The Wikipedia has a list of the highest observatories in the world.
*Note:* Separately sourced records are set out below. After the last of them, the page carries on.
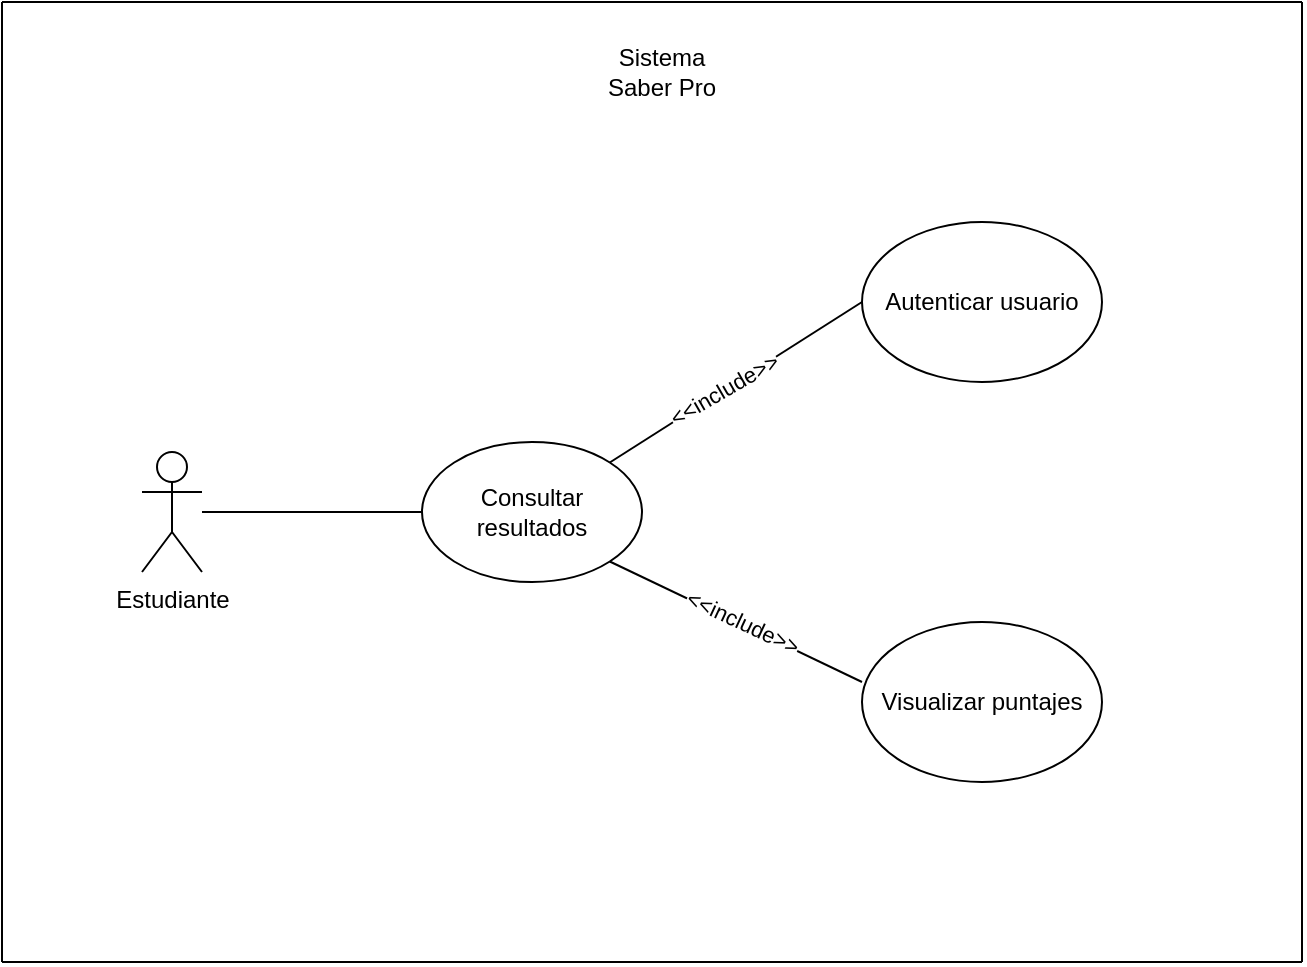
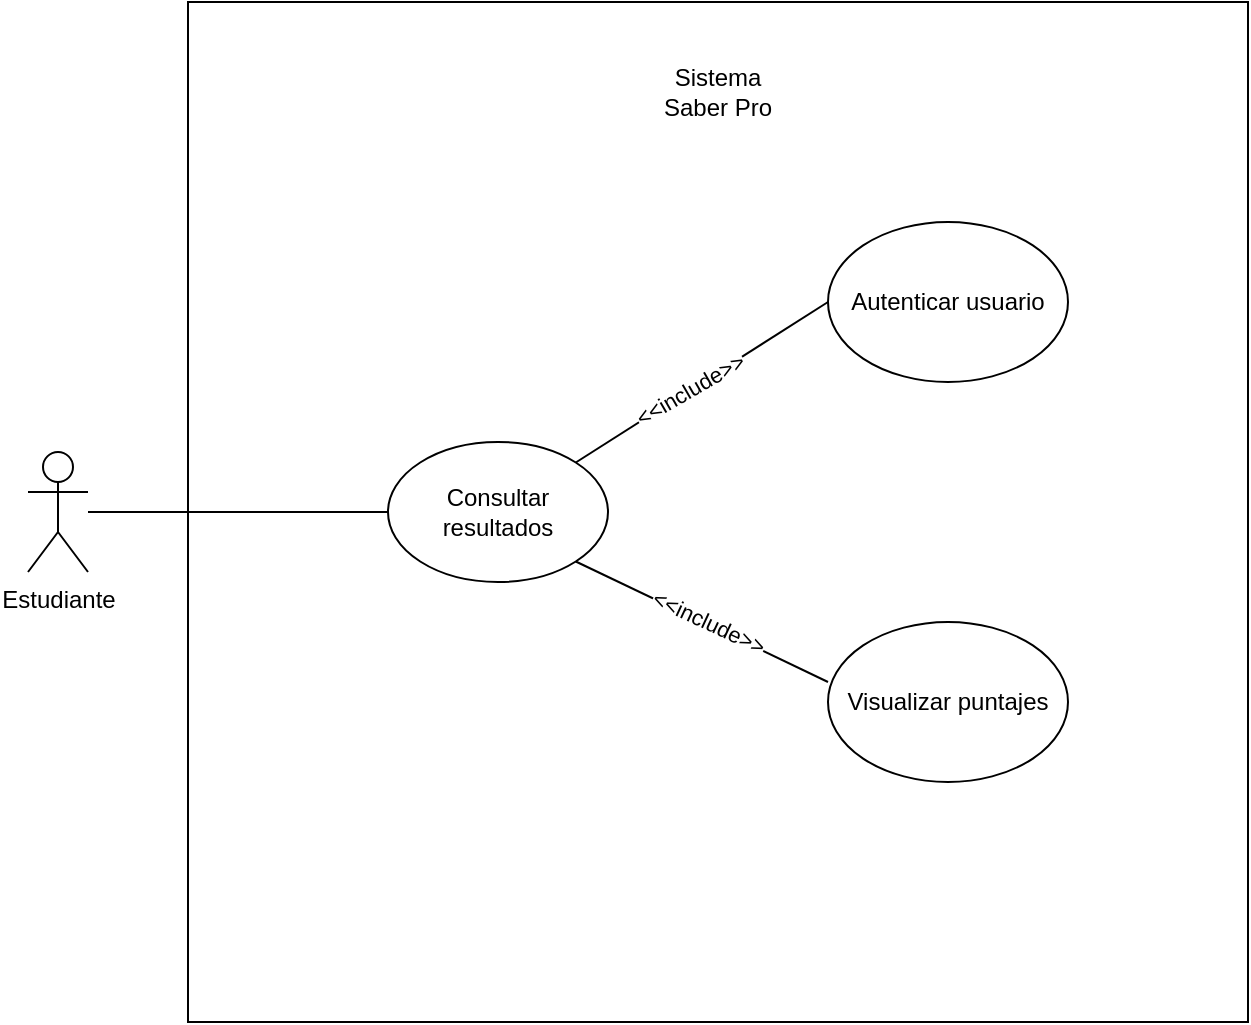
<mxfile host="Electron">
  <diagram name="Página-1" id="0CdbTSXlaN8CWy7znDz1">
-     <mxGraphModel dx="1398" dy="825" grid="1" gridSize="10" guides="1" tooltips="1" connect="1" arrows="1" fold="1" page="1" pageScale="1" pageWidth="827" pageHeight="1169" math="0" shadow="0">
+     <mxGraphModel dx="1414" dy="841" grid="1" gridSize="10" guides="1" tooltips="1" connect="1" arrows="1" fold="1" page="1" pageScale="1" pageWidth="827" pageHeight="1169" math="0" shadow="0">
      <root>
        <mxCell id="0" />
        <mxCell id="1" parent="0" />
-         <mxCell id="-zdNV2JVfNVpelI0dEQG-2" edge="1" parent="1" style="endArrow=none;html=1;rounded=0;" value="">
-           <mxGeometry height="50" relative="1" width="50" as="geometry">
-             <mxPoint x="70" y="120" as="sourcePoint" />
-             <mxPoint x="720" y="120" as="targetPoint" />
-           </mxGeometry>
+         <mxCell id="IsxY7i9Q47k3D-gUNSwQ-1" parent="1" style="rounded=0;whiteSpace=wrap;html=1;" value="" vertex="1">
+           <mxGeometry height="510" width="530" x="180" y="120" as="geometry" />
        </mxCell>
        <mxCell id="-zdNV2JVfNVpelI0dEQG-3" parent="1" style="ellipse;whiteSpace=wrap;html=1;" value="Consultar resultados" vertex="1">
          <mxGeometry height="70" width="110" x="280" y="340" as="geometry" />
        </mxCell>
        <mxCell id="-zdNV2JVfNVpelI0dEQG-4" parent="1" style="shape=umlActor;verticalLabelPosition=bottom;verticalAlign=top;html=1;outlineConnect=0;" value="Estudiante" vertex="1">
-           <mxGeometry height="60" width="30" x="140" y="345" as="geometry" />
+           <mxGeometry height="60" width="30" x="100" y="345" as="geometry" />
        </mxCell>
        <mxCell id="-zdNV2JVfNVpelI0dEQG-5" edge="1" parent="1" source="-zdNV2JVfNVpelI0dEQG-4" style="endArrow=none;html=1;rounded=0;entryX=0;entryY=0.5;entryDx=0;entryDy=0;" target="-zdNV2JVfNVpelI0dEQG-3" value="">
          <mxGeometry height="50" relative="1" width="50" as="geometry">
            <mxPoint x="390" y="450" as="sourcePoint" />
            <mxPoint x="440" y="400" as="targetPoint" />
          </mxGeometry>
        </mxCell>
        <mxCell id="-zdNV2JVfNVpelI0dEQG-7" parent="1" style="ellipse;whiteSpace=wrap;html=1;" value="Visualizar puntajes" vertex="1">
          <mxGeometry height="80" width="120" x="500" y="430" as="geometry" />
        </mxCell>
        <mxCell id="-zdNV2JVfNVpelI0dEQG-8" parent="1" style="ellipse;whiteSpace=wrap;html=1;" value="Autenticar usuario" vertex="1">
          <mxGeometry height="80" width="120" x="500" y="230" as="geometry" />
        </mxCell>
        <mxCell id="-zdNV2JVfNVpelI0dEQG-9" edge="1" parent="1" source="-zdNV2JVfNVpelI0dEQG-7" style="endArrow=none;html=1;rounded=0;exitX=0;exitY=0.375;exitDx=0;exitDy=0;exitPerimeter=0;entryX=1;entryY=1;entryDx=0;entryDy=0;" target="-zdNV2JVfNVpelI0dEQG-3" value="">
          <mxGeometry height="50" relative="1" width="50" as="geometry">
            <mxPoint x="390" y="450" as="sourcePoint" />
            <mxPoint x="440" y="400" as="targetPoint" />
          </mxGeometry>
        </mxCell>
        <mxCell id="-zdNV2JVfNVpelI0dEQG-10" edge="1" parent="1" source="-zdNV2JVfNVpelI0dEQG-3" style="endArrow=none;html=1;rounded=0;exitX=1;exitY=0;exitDx=0;exitDy=0;entryX=0;entryY=0.5;entryDx=0;entryDy=0;" target="-zdNV2JVfNVpelI0dEQG-8" value="">
          <mxGeometry height="50" relative="1" width="50" as="geometry">
            <mxPoint x="390" y="450" as="sourcePoint" />
            <mxPoint x="440" y="400" as="targetPoint" />
          </mxGeometry>
        </mxCell>
        <mxCell id="-zdNV2JVfNVpelI0dEQG-11" connectable="0" parent="-zdNV2JVfNVpelI0dEQG-10" style="edgeLabel;html=1;align=center;verticalAlign=middle;resizable=0;points=[];rotation=-30;" value="&amp;lt;&amp;lt;include&amp;gt;&amp;gt;" vertex="1">
          <mxGeometry relative="1" x="-0.1062" as="geometry">
            <mxPoint as="offset" />
          </mxGeometry>
        </mxCell>
        <mxCell id="-zdNV2JVfNVpelI0dEQG-12" connectable="0" parent="1" style="edgeLabel;html=1;align=center;verticalAlign=middle;resizable=0;points=[];rotation=25;" value="&amp;lt;&amp;lt;include&amp;gt;&amp;gt;" vertex="1">
          <mxGeometry x="440" y="430" as="geometry" />
        </mxCell>
-         <mxCell id="-zdNV2JVfNVpelI0dEQG-13" edge="1" parent="1" style="endArrow=none;html=1;rounded=0;" value="">
-           <mxGeometry height="50" relative="1" width="50" as="geometry">
-             <mxPoint x="70" y="600" as="sourcePoint" />
-             <mxPoint x="720" y="600" as="targetPoint" />
-           </mxGeometry>
-         </mxCell>
-         <mxCell id="-zdNV2JVfNVpelI0dEQG-14" edge="1" parent="1" style="endArrow=none;html=1;rounded=0;" value="">
-           <mxGeometry height="50" relative="1" width="50" as="geometry">
-             <mxPoint x="720" y="600" as="sourcePoint" />
-             <mxPoint x="720" y="120" as="targetPoint" />
-           </mxGeometry>
-         </mxCell>
-         <mxCell id="-zdNV2JVfNVpelI0dEQG-15" edge="1" parent="1" style="endArrow=none;html=1;rounded=0;" value="">
-           <mxGeometry height="50" relative="1" width="50" as="geometry">
-             <mxPoint x="70" y="600" as="sourcePoint" />
-             <mxPoint x="70" y="120" as="targetPoint" />
-           </mxGeometry>
-         </mxCell>
        <mxCell id="-zdNV2JVfNVpelI0dEQG-16" parent="1" style="text;html=1;whiteSpace=wrap;strokeColor=none;fillColor=none;align=center;verticalAlign=middle;rounded=0;" value="Sistema Saber Pro" vertex="1">
-           <mxGeometry height="30" width="60" x="370" y="140" as="geometry" />
+           <mxGeometry height="30" width="60" x="415" y="150" as="geometry" />
        </mxCell>
      </root>
    </mxGraphModel>
  </diagram>
</mxfile>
I used Equation 1 to find the percentage of atmosphere below each observatory in Table 2. The University of Tokyo Atacama Observatory is unbelievably high – that has to be a challenge for those who work there.
||Air % Below||Observatory Site||Location|
|University of Tokyo Atacama Observatory (TAO)||5,640||51.0%||Cerro Chajnantor||Atacama Desert, Chile|
|Chacaltaya Astrophysical Observatory||5,230||48.3%||Chacaltaya||Andes, Bolivia|
|James Ax Observatory||5,200||48.0%||Cerro Toco||Atacama Desert, Chile|
|Atacama Cosmology Telescope||5,190||48.0%||Cerro Toco||Atacama Desert, Chile|
|Llano de Chajnantor Observatory||5,104||47.4%||Llano de Chajnantor||Atacama Desert, Chile|
(NAOC Ali Observatory)
|5,100||47.4%||Shiquanhe, Ngari Plateau||Tibet Autonomous Region, China|
|Llano de Chajnantor Observatory||4,800||45.2%||Pampa La Bola||Atacama Desert, Chile|
|Large Millimeter Telescope Alfonso Serrano||4,580||43.6%||Sierra Negra||Puebla, Mexico|
|Indian Astronomical Observatory||4,500||43.0%||Hanle||Ladakh, India|
|Meyer-Womble Observatory||4,312||41.6%||Mount Evans||Colorado, United States|
|Yangbajing International Cosmic Ray Observatory||4,300||41.5%||Yangbajain||Tibet Autonomous Region, China|
|Mauna Kea Observatory||4,190||40.7%||Mauna Kea||Hawaii, United States|
|High-Altitude Water Cherenkov (HAWC) Gamma-Ray Observatory||4,100||40.0%||Sierra Negra||Puebla, Mexico|
|Barcroft Observatory||3,890||38.3%||White Mountain Peak||California, United States|
|Very Long Baseline Array (VLBA), Mauna Kea Site||3,730||37.0%||Mauna Kea||Hawaii, United States|
|Llano del Hato National Astronomical Observatory||3,600||36.0%||Llano del Hato||Andes, Venezuela|
|Sphinx Observatory||3,571||35.7%||Jungfraujoch||Bernese Alps, Switzerland|
|Mauna Loa Observatory||3,394||34.3%||Mauna Loa||Hawaii, United States|
|Magdalena Ridge Observatory||3,230||32.8%||South Baldy||New Mexico, United States|
|Mount Graham International Observatory||3,191||32.5%||Mount Graham||Arizona, United States|
|Gornergrat Observatory||3,135||32.0%||Gornergrat||Pennine Alps, Switzerland|
|European Extremely Large Telescope||3,060||31.4%||Cerro Armazones||Atacama Desert, Chile|
|Haleakala Observatory||3,036||31.2%||Haleakala||Hawaii, United States|
Just a quick note to explain where some of these atmosphere percentage numbers come from. I became interested in this after watching the movie Everest, which did an excellent job showing the effect of high altitudes on people.
Wiki has a formula for air pressure based on height and other atmospheric factors,
which works up to 44,331 meters